**Try it**
Return every line below in which "empty" appears.
***** The data *****
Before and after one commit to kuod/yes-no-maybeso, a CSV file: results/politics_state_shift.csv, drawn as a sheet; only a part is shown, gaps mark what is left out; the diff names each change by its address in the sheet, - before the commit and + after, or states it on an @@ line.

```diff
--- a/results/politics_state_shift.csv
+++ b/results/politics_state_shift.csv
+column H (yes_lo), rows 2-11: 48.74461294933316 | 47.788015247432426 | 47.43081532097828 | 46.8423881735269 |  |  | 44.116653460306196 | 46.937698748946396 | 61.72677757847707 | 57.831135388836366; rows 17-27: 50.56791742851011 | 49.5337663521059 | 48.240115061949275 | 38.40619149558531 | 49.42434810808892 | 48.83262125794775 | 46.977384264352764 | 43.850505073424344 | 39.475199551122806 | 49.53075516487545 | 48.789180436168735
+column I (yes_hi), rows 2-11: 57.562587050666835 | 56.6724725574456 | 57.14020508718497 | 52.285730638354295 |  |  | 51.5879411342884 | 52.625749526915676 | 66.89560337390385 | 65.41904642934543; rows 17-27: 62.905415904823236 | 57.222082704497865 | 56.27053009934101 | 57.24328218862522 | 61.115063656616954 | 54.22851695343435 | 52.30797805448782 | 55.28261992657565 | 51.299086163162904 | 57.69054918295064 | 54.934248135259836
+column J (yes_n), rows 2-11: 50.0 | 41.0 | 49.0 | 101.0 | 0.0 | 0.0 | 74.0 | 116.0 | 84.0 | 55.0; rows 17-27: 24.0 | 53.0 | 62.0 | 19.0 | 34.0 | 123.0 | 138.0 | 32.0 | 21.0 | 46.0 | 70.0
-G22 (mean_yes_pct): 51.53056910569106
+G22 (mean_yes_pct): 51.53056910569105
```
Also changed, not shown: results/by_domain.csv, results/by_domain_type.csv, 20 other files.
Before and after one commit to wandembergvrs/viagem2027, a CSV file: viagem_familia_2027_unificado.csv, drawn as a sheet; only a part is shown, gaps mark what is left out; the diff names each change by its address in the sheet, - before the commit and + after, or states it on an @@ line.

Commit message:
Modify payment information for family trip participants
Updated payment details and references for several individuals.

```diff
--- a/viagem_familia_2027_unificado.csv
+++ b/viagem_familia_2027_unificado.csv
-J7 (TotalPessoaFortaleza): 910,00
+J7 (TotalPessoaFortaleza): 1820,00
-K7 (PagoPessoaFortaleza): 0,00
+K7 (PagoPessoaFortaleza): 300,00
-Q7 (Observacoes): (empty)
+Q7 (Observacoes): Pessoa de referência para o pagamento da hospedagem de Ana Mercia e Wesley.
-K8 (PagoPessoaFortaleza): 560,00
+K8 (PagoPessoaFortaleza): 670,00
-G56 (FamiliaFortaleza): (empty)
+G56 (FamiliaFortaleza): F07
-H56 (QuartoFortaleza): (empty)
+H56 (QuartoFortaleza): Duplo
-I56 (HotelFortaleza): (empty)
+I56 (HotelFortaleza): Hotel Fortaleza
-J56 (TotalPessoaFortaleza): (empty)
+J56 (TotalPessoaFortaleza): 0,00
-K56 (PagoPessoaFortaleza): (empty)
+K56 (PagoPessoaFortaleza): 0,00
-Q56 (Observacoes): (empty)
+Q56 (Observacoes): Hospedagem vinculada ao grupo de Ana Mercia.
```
*****
**Your response**
-Q7 (Observacoes): (empty)
-G56 (FamiliaFortaleza): (empty)
-H56 (QuartoFortaleza): (empty)
-I56 (HotelFortaleza): (empty)
-J56 (TotalPessoaFortaleza): (empty)
-K56 (PagoPessoaFortaleza): (empty)
-Q56 (Observacoes): (empty)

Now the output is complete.